After about half a decade, Intel is wiping the confusing E5 and E7 monikers off its Xeon chips and rebranding them to bring more clarity about the performance and features that come with the processors.
Xeon chips are used in servers and workstations like Mac Pro. Xeon chips being released mid-year will be broken down into Platinum, Gold, Silver, and Bronze processors.
The naming scheme — derived from metals — is a mix of Olympic medals and branding of credit cards from companies like Delta. A person familiar with Intel’s plans earlier said the chips will likely be widely referred to as Xeon-P, Xeon-G, Xeon-S, and Xeon-B, with the P for Platinum, G for Gold, etc.
The more valuable the metal, the more performance you get with the chip. The Platinum chip is the fastest chip and will deliver the performance similar to that of the high-end E7 chips, an Intel spokesman said.
The Bronze processor is aimed at low-end servers and will deliver the performance similar to the E5.
The new branding will start with the server chips based on the enhanced Skylake architecture coming mid-year.
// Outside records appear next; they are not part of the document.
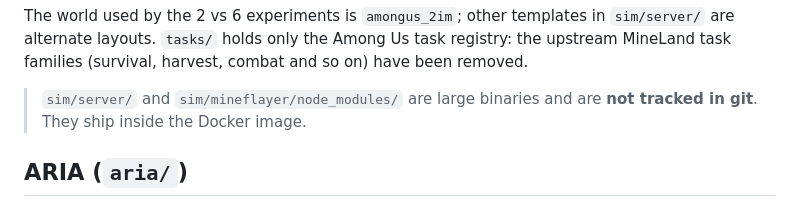
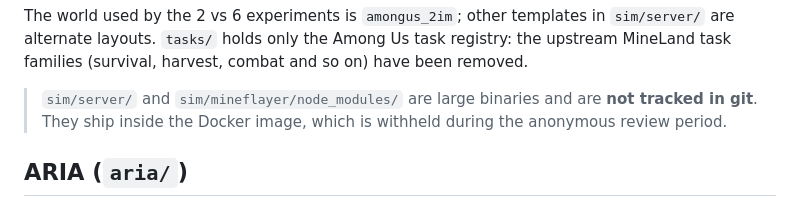
Before and after one commit to JunseoKim0103/Lies-We-Can-See, a Markdown page: mineland/README.md, the part around the change. Rendered like a GitHub page.

```diff
--- a/mineland/README.md
+++ b/mineland/README.md
@@ -16,7 +16,7 @@ All Among Us mechanics are enforced **server-side** by datapacks (`sim/server/`)
 
 The world used by the 2 vs 6 experiments is `amongus_2im`; other templates in `sim/server/` are alternate layouts. `tasks/` holds only the Among Us task registry: the upstream MineLand task families (survival, harvest, combat and so on) have been removed.
 
-> `sim/server/` and `sim/mineflayer/node_modules/` are large binaries and are **not tracked in git**. They ship inside the Docker image.
+> `sim/server/` and `sim/mineflayer/node_modules/` are large binaries and are **not tracked in git**. They ship inside the Docker image, which is withheld during the anonymous review period.
 
 ## ARIA (`aria/`)
 
```
Also changed, not shown: README.md (+2 -5 lines).
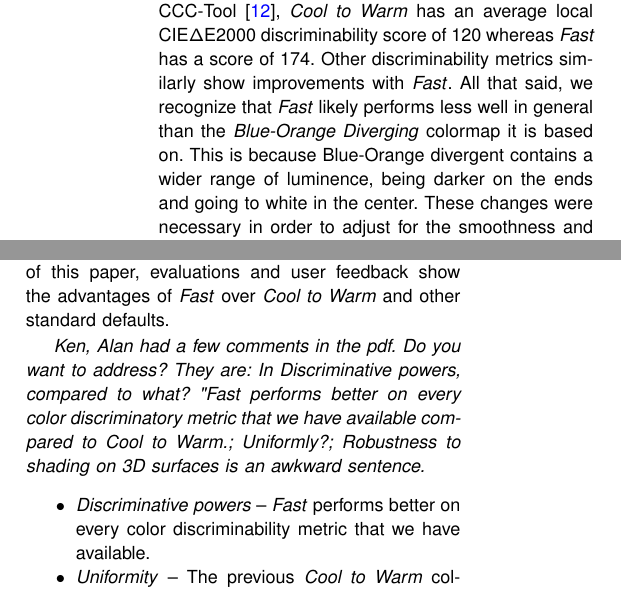
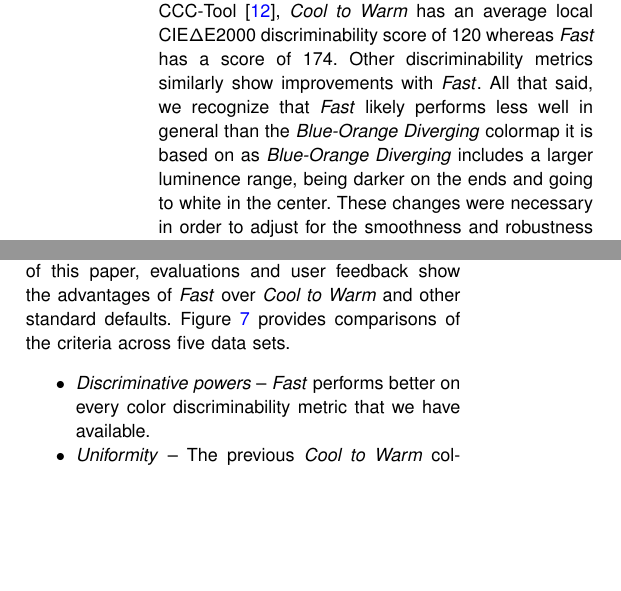
Before and after one commit to kmorel-papers/fast-paraview, a LaTeX paper (Fast_ParaView.tex): two parts of the columns of page 8 of 12, joined at a grey line, cut so that both start at the same text, the shorter picture padded with empty space. Compiled offline with pdfLaTeX.

Commit message:
Update on Overleaf.

```diff
--- a/Fast_ParaView.tex
+++ b/Fast_ParaView.tex
@@ -370,7 +370,7 @@ In particular, \fast has a higher $\Delta$E discriminability metric.
 As measured by CCC-Tool~\cite{Nardini2021}, \coolwarm has an average local CIE$\Delta$E2000 discriminability score of 120 whereas \fast has a score of 174. Other discriminability metrics similarly show improvements with \fast.
 All that said, we recognize that \fast%
 %, shown in Figure \ref{Larsen3},
-likely performs less well in general than the \blueorange colormap it is based on. This is because Blue-Orange divergent contains a wider range of luminence, being darker on the ends and going to white in the center.
+likely performs less well in general than the \blueorange colormap it is based on as \blueorange includes a larger luminence range, being darker on the ends and going to white in the center.
 These changes were necessary in order to adjust for the smoothness and robustness to shading on 3D surfaces.
 
 The \coolwarm colormap was designed about 15 years ago to move away from the \huewheel colormap and its rainbow colors because of the strong evidence at the time of its poor perceptual properties~\cite{Rogowitz1998,Borland2007,Ware1988,Light2004}.
@@ -392,7 +392,7 @@ Thus, we are not ready to loop back around to the full hues of a rainbow.
 Our final iteration of the new colormap, which we dub ``\fast,'' is demonstrated in Figure~\ref{Larsen3} as well as numerous other figures in this paper.
 This colormap is provided as one of the available colormaps in ParaView~5.12 and will become the default colormap in ParaView~5.13.
 
-Revisiting the criteria presented at the beginning of this paper, evaluations and user feedback show the advantages of \fast over \coolwarm and other standard defaults.
+Revisiting the criteria presented at the beginning of this paper, evaluations and user feedback show the advantages of \fast over \coolwarm and other standard defaults. Figure~\ref{Matrix} provides comparisons of the criteria across five data sets.
 
 
 %\begin{figure}
@@ -400,8 +400,6 @@ Revisiting the criteria presented at the beginning of this paper, evaluations an
 %\caption{Combustion simulation (Larsen, LLNL) of \coolwarm (left) and \fast (right) colormaps demonstrating to discriminatory power in the mid-range of data values.}
 %\label{Larsen}
 %\end{figure}
-
-\textit{Ken, Alan had a few comments in the pdf. Do you want to address? They are: In Discriminative powers, compared to what?  "Fast performs better on every color discriminatory metric that we have available compared to Cool to Warm.; Uniformly?; Robustness to shading on 3D surfaces is an awkward sentence.}
 
 
 \begin{itemize}
```
Also changed, not shown: Fast_ParaView.tex (4 more changed lines).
Earlier this year, Intel released low-end E3 server and workstation chips based on the Kaby Lake architecture, and those chips will hang on to the old moniker.
With Xeon Platinum, you will also get “hardware-enhanced security,” Intel said. The chipmaker is putting additional hardware layers on its Skylake chips to provide data security. That feature is valuable in fault-tolerant, high-uptime servers used in financial and retail organizations that run high volumes of transactions. These servers have ECC memory and RAS (reliability, availability, and serviceability) features.
The Xeon Gold tier of processors will add “enhanced performance, fast memory, more interconnect/accelerator engines, and advanced reliability.” That would make Gold tier chips for applications like machine learning. Intel will hook up FPGAs and deep-learning chips from Nervana alongside the processors to carry out tasks like image recognition and natural language processing. Outside of servers, these chips could also go into car IT systems.
Intel is also introducing the high-bandwidth OmniPath interconnect — so far only available with its Xeon Phi supercomputing chips — with its Skylake chips. That feature could be available with Xeon Gold.
The Xeon Silver will provide “efficient performance at low power,” while Xeon Bronze will be aimed at entry-level servers.
There are many new features that will be available on most Skylake server chips. One is AVX-512, a package of vector extensions to speed up high-performance computing.
Servers with the new chips also have as a feature called Intel Volume Management Device so SSDs like the super fast Optane DC P4800X and 3D NAND-based DC P4600 can be hot swapped.
Intel is reorganizing its business to focus more on data centers, especially with a stagnant PC market.